Epidemiology of type I diabetes mellitus in Switzerland: steep rise in incidence in under 5 year old children in the past decade

Diabetologia. 2001 Mar;44(3):286-9. doi: 10.1007/s001250051615.


Aims/hypothesis: In this nationwide prospective study we wanted to verify the trend of increasing diabetes incidence data from our earlier retrospective analysis of the military registry of Swiss men.

Subjects and methods: The data collection of newly diagnosed children in Switzerland at an age younger than 15 years started in 1991. The countrywide survey used a small questionnaire which was sent back to the study centre. The questionnaire was anonymous and contained: hospital of diagnosis, initials, sex, birth date, date of diagnosis, residence, country of citizenship, and responsible physician. General data on the population were taken from publications of the Swiss Federal Statistical Office.

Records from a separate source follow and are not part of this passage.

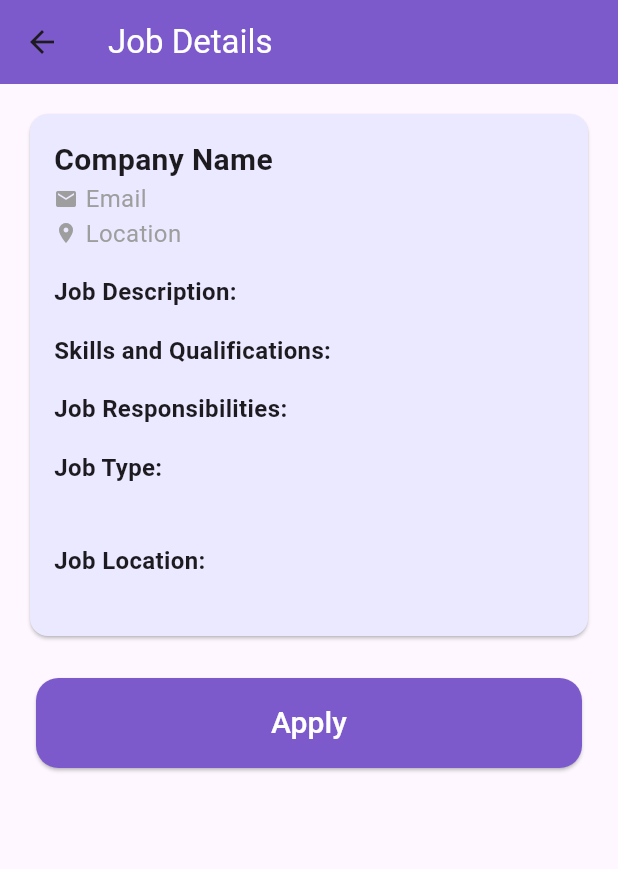
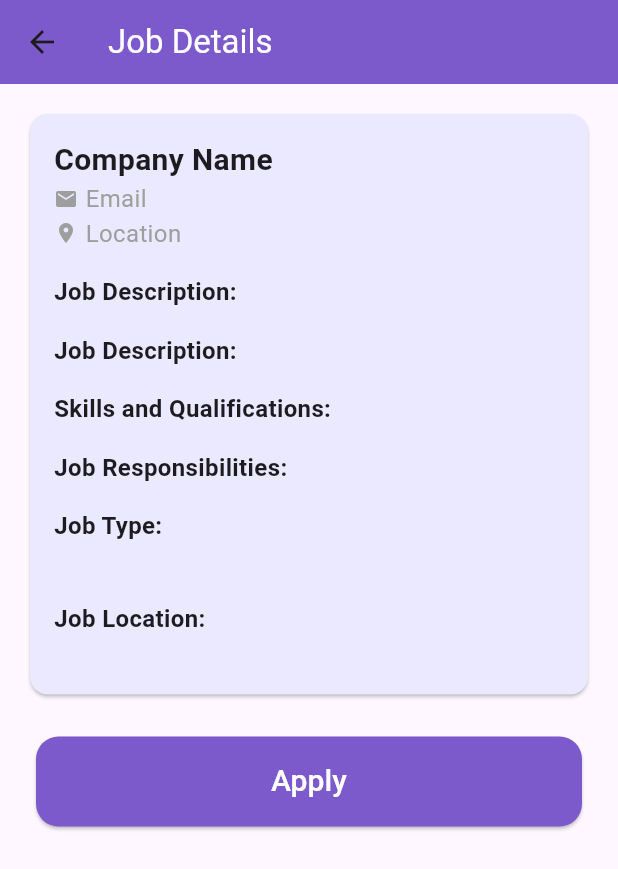
Before and after one commit to mariam-ossama/CareerFusionWithOnboarding, a Flutter app: the JobDetailsPage screen opened directly with empty values, on a phone screen of 412 x 824 dp. Shown: the top 869 px of the screen. Run offline on Flutter 3.47's test engine with Material 3 defaults, Android fonts, the phone set to English and light mode, and no system bars; our stand-ins replace dio, file_picker, flutter_animation_progress_bar, flutter_local_notifications, google_sign_in, image_picker and 6 more; missing offline and left inert: dart:ffi, flutter_facebook_auth, flutter_pdfview, signalr_netcore; accounts and stored records are empty; network calls fail.

Commit message:
modifications-1

```diff
--- a/lib/constants.dart
+++ b/lib/constants.dart
@@ -12,4 +12,4 @@ const emulatorUrl = 'http://10.0.2.2:5266/api';
 
 const baseUrl = 'https://careerfusionbackend.smartwaveeg.com/api';
 
-const publicBaseUrl = 'https://careerfusionbackend.smartwaveeg.com';
+const publicDomain = 'https://careerfusionbackend.smartwaveeg.com';
--- a/lib/screens/HR_screens/cv_screening_result_screen.dart
+++ b/lib/screens/HR_screens/cv_screening_result_screen.dart
@@ -264,7 +264,8 @@ class _CVScreeningResultPageState extends State<CVScreeningResultPage> {
                         color: mainAppColor,
                       ),
                     ),
-                    content: Column(
+                    content: SingleChildScrollView(
+                      child: Column(
                         mainAxisSize: MainAxisSize.min,
                         crossAxisAlignment: CrossAxisAlignment.start,
                         children: <Widget>[
@@ -290,10 +291,12 @@ class _CVScreeningResultPageState extends State<CVScreeningResultPage> {
                                 style: TextStyle(
                                   fontSize: 18,
                                 ),
+                                overflow: TextOverflow.ellipsis,
                               ),
                             ],
                           ),
                         ],
+                      ),
                     ),
                     actions: <Widget>[
                       TextButton(
--- a/lib/screens/HR_screens/hr_posts_screen.dart
+++ b/lib/screens/HR_screens/hr_posts_screen.dart
@@ -83,7 +83,7 @@ class _HRPostsPageState extends State<HRPostsPage> {
                                 CircleAvatar(
                                   radius: 20,
                                   backgroundImage: NetworkImage(
-                                    'http://10.0.2.2:5266${post.userProfilePicturePath}',
+                                    '${publicDomain}${post.userProfilePicturePath}',
                                   ),
                                 ),
                               SizedBox(
--- a/lib/screens/HR_screens/hr_profile_screen.dart
+++ b/lib/screens/HR_screens/hr_profile_screen.dart
@@ -319,7 +319,7 @@ class _UserProfilePageState extends State<HRProfilePage> {
                     (BuildContext context, AsyncSnapshot<String?> snapshot) {
                   if (snapshot.connectionState == ConnectionState.waiting) {
                     return CircleAvatar(
-                      radius: 60,
+                      radius: 80,
                       backgroundColor: Colors.grey.shade300,
                       child: CircularProgressIndicator(
                         color: Colors.white,
@@ -327,7 +327,7 @@ class _UserProfilePageState extends State<HRProfilePage> {
                     );
                   } else if (snapshot.hasError || snapshot.data == null) {
                     return CircleAvatar(
-                      radius: 60,
+                      radius: 80,
                       backgroundColor: Colors.grey,
                       child: Icon(Icons.person, size: 60),
                     );
--- a/lib/screens/HR_screens/post_technical_interview_result.dart
+++ b/lib/screens/HR_screens/post_technical_interview_result.dart
@@ -78,7 +78,8 @@ class _PostTechnicalInterviewResultPageState
               color: mainAppColor,
             ),
           ),
-          content: Column(
+          content: SingleChildScrollView(
+            child: Column(
               mainAxisSize: MainAxisSize.min,
               crossAxisAlignment: CrossAxisAlignment.start,
               children: <Widget>[
@@ -104,10 +105,12 @@ class _PostTechnicalInterviewResultPageState
                       style: TextStyle(
                         fontSize: 16,
                       ),
+                      overflow: TextOverflow.ellipsis,
                     ),
                   ],
                 ),
               ],
+            ),
           ),
           actions: <Widget>[
             TextButton(
--- a/lib/screens/HR_screens/post_technical_interview_selection.dart
+++ b/lib/screens/HR_screens/post_technical_interview_selection.dart
@@ -221,7 +221,8 @@ class _PostTechnicalInterviewSelectionProcessPageState
               color: mainAppColor,
             ),
           ),
-          content: Column(
+          content: SingleChildScrollView(
+            child: Column(
               mainAxisSize: MainAxisSize.min,
               crossAxisAlignment: CrossAxisAlignment.start,
               children: <Widget>[
@@ -247,10 +248,12 @@ class _PostTechnicalInterviewSelectionProcessPageState
                       style: TextStyle(
                         fontSize: 16,
                       ),
+                      overflow: TextOverflow.ellipsis,
                     ),
                   ],
                 ),
               ],
+            ),
           ),
           actions: <Widget>[
             TextButton(
--- a/lib/screens/HR_screens/post_telephone_interview_result.dart
+++ b/lib/screens/HR_screens/post_telephone_interview_result.dart
@@ -183,7 +183,8 @@ class _PostTelephoneInterviewResultPageState
                                     color: mainAppColor,
                                   ),
                                 ),
-                                content: Column(
+                                content: SingleChildScrollView(
+                                  child: Column(
                                     mainAxisSize: MainAxisSize.min,
                                     crossAxisAlignment: CrossAxisAlignment.start,
                                     children: <Widget>[
@@ -209,10 +210,12 @@ class _PostTelephoneInterviewResultPageState
                                             style: TextStyle(
                                               fontSize: 16,
                                             ),
+                                            overflow: TextOverflow.ellipsis,
                                           ),
                                         ],
                                       ),
                                     ],
+                                  ),
                                 ),
                                 actions: <Widget>[
                                   TextButton(
--- a/lib/screens/HR_screens/technical_interview_result.dart
+++ b/lib/screens/HR_screens/technical_interview_result.dart
@@ -170,7 +170,8 @@ class _TecnicalInterviewResultPageState
               color: mainAppColor,
             ),
           ),
-          content: Column(
+          content: SingleChildScrollView(
+            child: Column(
               mainAxisSize: MainAxisSize.min,
               children: <Widget>[
                 Row(
@@ -195,6 +196,7 @@ class _TecnicalInterviewResultPageState
                       style: TextStyle(
                         fontSize: 14,
                       ),
+                      overflow: TextOverflow.ellipsis,
                     ),
                   ],
                 ),
@@ -215,6 +217,7 @@ class _TecnicalInterviewResultPageState
                   ],
                 ),
               ],
+            ),
           ),
           actions: <Widget>[
             TextButton(
--- a/lib/screens/HR_screens/technical_interview_selection_process_page.dart
+++ b/lib/screens/HR_screens/technical_interview_selection_process_page.dart
@@ -168,7 +168,8 @@ class _TechnicalInterviewCandidatesPageState
               color: mainAppColor,
             ),
           ),
-          content: Column(
+          content: SingleChildScrollView(
+            child: Column(
               mainAxisSize: MainAxisSize.min,
               children: <Widget>[
                 Row(
@@ -193,6 +194,7 @@ class _TechnicalInterviewCandidatesPageState
                       style: TextStyle(
                         fontSize: 18,
                       ),
+                      overflow: TextOverflow.ellipsis,
                     ),
                   ],
                 ),
@@ -213,6 +215,7 @@ class _TechnicalInterviewCandidatesPageState
                   ],
                 ),
               ],
+            ),
           ),
           actions: <Widget>[
             TextButton(
--- a/lib/screens/HR_screens/telephone_interview_result.dart
+++ b/lib/screens/HR_screens/telephone_interview_result.dart
@@ -327,7 +327,8 @@ class _TelephonInterviewResultPageState
                 color: mainAppColor, // Replace with your app's color
               ),
             ),
-            content: Column(
+            content: SingleChildScrollView(
+              child: Column(
                 mainAxisSize: MainAxisSize.min,
                 crossAxisAlignment: CrossAxisAlignment.start,
                 children: <Widget>[
@@ -355,10 +356,12 @@ class _TelephonInterviewResultPageState
                         style: TextStyle(
                           fontSize: 18,
                         ),
+                        overflow: TextOverflow.ellipsis,
                       ),
                     ],
                   ),
                 ],
+              ),
             ),
             actions: <Widget>[
               TextButton(
--- a/lib/screens/HR_screens/telephone_interview_selection_process_page.dart
+++ b/lib/screens/HR_screens/telephone_interview_selection_process_page.dart
@@ -193,7 +193,8 @@ void initializeSignalR() async {
                   color: mainAppColor,
                 ),
               ),
-              content: Column(
+              content: SingleChildScrollView(
+                child: Column(
                   mainAxisSize: MainAxisSize.min,
                   children: <Widget>[
                     Row(
@@ -218,10 +219,12 @@ void initializeSignalR() async {
                           style: TextStyle(
                             fontSize: 14,
                           ),
+                          overflow: TextOverflow.ellipsis,
                         ),
                       ],
                     ),
                   ],
+                ),
               ),
               actions: <Widget>[
                 TextButton(
--- a/lib/screens/candidate_screens/candidate_account_screen.dart
+++ b/lib/screens/candidate_screens/candidate_account_screen.dart
@@ -196,7 +196,7 @@ class _AccountPageState extends State<AccountPage> {
                   iconColor: mainAppColor,
                   fontColor: mainAppColor,
                   color: secondColor,
-                  title: 'Open Positions',
+                  title: 'Vacancies',
                   iconData: Icons.announcement,
                   onTap: () {
                     Navigator.pushNamed(
@@ -241,7 +241,7 @@ class _AccountPageState extends State<AccountPage> {
                                           .userProfilePicturePath!
                                           .isNotEmpty
                                   ? NetworkImage(
-                                      'http://10.0.2.2:5266${posts[index].userProfilePicturePath}')
+                                      '${publicDomain}${posts[index].userProfilePicturePath}')
                                   : AssetImage('assets/images/111.avif')
                                       as ImageProvider,
                             ),
--- a/lib/screens/candidate_screens/job_details_screen.dart
+++ b/lib/screens/candidate_screens/job_details_screen.dart
@@ -107,11 +107,12 @@ class _JobDetailsPageState extends State<JobDetailsPage> {
                           if (profilePicturePath != null) ...[
                             CircleAvatar(
                               radius: 35,
-                              backgroundImage: NetworkImage('http://10.0.2.2:5266${profilePicturePath}'),
+                              backgroundImage: NetworkImage('${publicDomain}${profilePicturePath}'),
                             ),
                             SizedBox(width: 10),
                           ],
-                          Column(
+                          Expanded(
+                            child: Column(
                               crossAxisAlignment: CrossAxisAlignment.start,
                               children: <Widget>[
                                 Text(
@@ -125,11 +126,14 @@ class _JobDetailsPageState extends State<JobDetailsPage> {
                                   children: <Widget>[
                                     Icon(Icons.email, size: 16, color: Colors.grey),
                                     SizedBox(width: 5),
-                                  Text(
+                                    Expanded(
+                                      child: Text(
                                         companyData['email'] ?? 'Email',
                                         style: TextStyle(
                                           fontSize: 16.0,
                                           color: Colors.grey,
+                                        ),
+                                        overflow: TextOverflow.ellipsis,
                                       ),
                                     ),
                                   ],
@@ -138,19 +142,30 @@ class _JobDetailsPageState extends State<JobDetailsPage> {
                                   children: <Widget>[
                                     Icon(Icons.location_on, size: 16, color: Colors.grey),
                                     SizedBox(width: 5),
-                                  Text(
+                                    Expanded(
+                                      child: Text(
                                         jobDetails['jobLocation'] ?? 'Location',
                                         style: TextStyle(
                                           fontSize: 16.0,
                                           color: Colors.grey,
+                                        ),
+                                        overflow: TextOverflow.ellipsis,
                                       ),
                                     ),
                                   ],
                                 ),
                               ],
                             ),
-                          Spacer(),
+                          ),
                         ],
+                      ),
+                      SizedBox(height: 16.0),
+                      Text(
+                        'Job Description:',
+                        style: TextStyle(
+                          fontSize: 16.0,
+                          fontWeight: FontWeight.bold,
+                        ),
                       ),
                       SizedBox(height: 16.0),
                       Text(
--- a/lib/widgets/custom_menu_card.dart
+++ b/lib/widgets/custom_menu_card.dart
@@ -44,7 +44,7 @@ class CustomMenuCard extends StatelessWidget {
               Text(
                 title,
                 style: TextStyle(
-                  fontSize: 16.0,
+                  fontSize: 14.0,
                   //fontFamily: appFont,
                   color: fontColor, // Change the text color here
                 ),
```
Also changed, not shown: lib/screens/HR_screens/post_cv_screening_result.dart (+11 -2 lines), lib/screens/HR_screens/post_telephone_interview_selection.dart (+7 -1 lines), lib/screens/candidate_screens/job_search_screen.dart (+14 -2 lines), lib/screens/candidate_screens/user_profile_screen.dart (+14 -4 lines), lib/widgets/candidate_side_menu.dart (+5 -4 lines), lib/widgets/hr_side_menu.dart (+5 -4 lines). Lines whose indentation alone changed are shown as unchanged.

Results: A total of 941 children below the age of 15 years with newly diagnosed Type I (insulin-dependent) diabetes mellitus were collected (434 girls, 507 boys). The incidence in children aged 0 to 14 years rose significantly between 1991 and 1999 with a yearly average increase of 5.1%. In the age group 0 to 4 years a more than four-fold increase in incidence from 2.4/100,000 per year to 10.5/100,000 per year (p = 0.0002) was recorded, whereas the age-specific incidence in the 5 to 9-year-old and 10 to 14-year-old children did not change during the data collection period. The incidence was significantly higher in boys than in girls, whereas no difference was found between rural and urban populations.

Conclusion/interpretation: The incidence of Type I diabetes is rising in children living in Switzerland but only the youngest age group of under 5 years of age is affected showing a large annual average increase of 23.8%.

Publication types

  • Research Support, U.S. Gov't, Non-P.H.S.

MeSH terms

  • Adolescent
  • Age Distribution
  • Child
  • Child, Preschool
  • Diabetes Mellitus, Type 1 / epidemiology*
  • Ethnic Groups
  • Female
  • Humans
  • Incidence
  • Infant
  • Male
  • Sex Factors
  • Surveys and Questionnaires
  • Switzerland / epidemiology